If AOL were to be taken over by a private equities firm the equity firm would likely sell off units that would have value and singularly could make a profit, keep some profitable units, and close down nonprofitable units. That leads to the question of how will the Patch.com fair? The Patch.com is losing lots of money operating in 23 states, with over 800 local “Patches”. Their operating costs are much higher than their ad revenues ($160 Million expenses verses maybe $25million in ad revenue). Average monthly Patch.com ad revenue is only about $2,500 per Patch. Would it be sold or would it be closed?
On Glassdoor.com, a site where reviews on companies are by the respective companies employee’s, one Virgina Employee stated “Always in fear that the company is going to go under one day. I believe in our mission and our goals, but it’s continually not reflected in the numbers.” A marketing manager stated “No money in the place at all”. In a lot of the reviews employees claim they have a fear of layoffs and salary cuts.

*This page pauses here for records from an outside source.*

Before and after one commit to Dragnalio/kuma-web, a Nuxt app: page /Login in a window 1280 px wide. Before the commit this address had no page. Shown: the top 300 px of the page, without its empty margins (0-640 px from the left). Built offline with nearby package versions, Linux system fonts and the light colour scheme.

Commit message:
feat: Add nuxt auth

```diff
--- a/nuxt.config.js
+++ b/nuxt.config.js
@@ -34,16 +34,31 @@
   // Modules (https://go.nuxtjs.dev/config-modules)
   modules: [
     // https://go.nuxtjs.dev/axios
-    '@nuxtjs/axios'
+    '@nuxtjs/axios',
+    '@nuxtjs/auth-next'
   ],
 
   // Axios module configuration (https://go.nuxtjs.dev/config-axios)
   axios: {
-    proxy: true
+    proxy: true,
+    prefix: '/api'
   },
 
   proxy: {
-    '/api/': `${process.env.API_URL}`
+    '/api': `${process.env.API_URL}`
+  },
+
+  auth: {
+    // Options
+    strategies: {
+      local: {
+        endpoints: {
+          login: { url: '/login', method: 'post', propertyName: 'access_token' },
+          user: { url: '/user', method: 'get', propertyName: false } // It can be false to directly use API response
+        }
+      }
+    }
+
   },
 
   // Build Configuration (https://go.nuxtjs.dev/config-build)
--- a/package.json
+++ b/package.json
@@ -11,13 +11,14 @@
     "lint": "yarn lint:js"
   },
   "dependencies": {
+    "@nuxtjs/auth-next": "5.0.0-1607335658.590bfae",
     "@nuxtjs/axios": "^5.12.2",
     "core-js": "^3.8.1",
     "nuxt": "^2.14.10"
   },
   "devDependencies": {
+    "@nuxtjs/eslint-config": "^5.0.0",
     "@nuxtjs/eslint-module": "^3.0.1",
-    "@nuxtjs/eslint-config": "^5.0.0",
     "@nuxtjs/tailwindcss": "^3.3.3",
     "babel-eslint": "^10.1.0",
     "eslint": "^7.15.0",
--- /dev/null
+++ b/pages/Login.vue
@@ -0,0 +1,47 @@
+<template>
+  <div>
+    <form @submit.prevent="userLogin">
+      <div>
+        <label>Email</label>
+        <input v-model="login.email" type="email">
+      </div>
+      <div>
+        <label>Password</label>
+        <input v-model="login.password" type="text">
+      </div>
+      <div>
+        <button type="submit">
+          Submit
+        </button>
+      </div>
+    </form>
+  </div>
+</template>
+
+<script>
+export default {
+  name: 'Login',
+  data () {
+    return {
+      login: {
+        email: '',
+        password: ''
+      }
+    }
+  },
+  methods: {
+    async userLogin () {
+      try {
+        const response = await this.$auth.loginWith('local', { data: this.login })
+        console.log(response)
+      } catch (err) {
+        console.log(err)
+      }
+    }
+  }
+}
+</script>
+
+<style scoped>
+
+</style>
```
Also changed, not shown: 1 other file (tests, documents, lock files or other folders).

From the Business Insider: “AOL knows a $130 million loss on Patch is not a number that will make its remaining investors happy. So, it probably wants to come up with something it can tell them to keep them from pushing the stock even lower.” and “Because Patch’s traffic is so tiny, we have always assumed that its revenues are too. So have AOL’s investors, many of whom dumped the stock after Armstrong refused to talk about Patch revenues during AOL’s last earnings call.” He says that Patch sales people are able to look at a Salesforce.com interface and see a revenue number for each of Patch’s 840 towns. He says: “I can tell you they were doing around $2 million per month in total revenue and there are national partnerships that don’t show up in that number so I am guesstimating they will clear $25 million this year in revenue.”” These numbers show that the patch is spending $160 million in expenses per year and that loss will allow them to burn through operating cash flows about another 12-14 months before AOL may have to declare bankruptcy, especially with the loses in their other divisions.
This may be why Scott Colontonio’s (Director of Sales) departure comes a month after AOL’s Senior Vice President of local sales Mike DeLuca left the company.
We have noticed that the posts and stories from other local Patch towns are getting more and more intermingled with our local Patchs’ posts and stories, maybe the consolidation process is starting. AOL has started to ask editors to do ad sales in some areas. This gives them even less time to write articles never mind writing any investigative articles.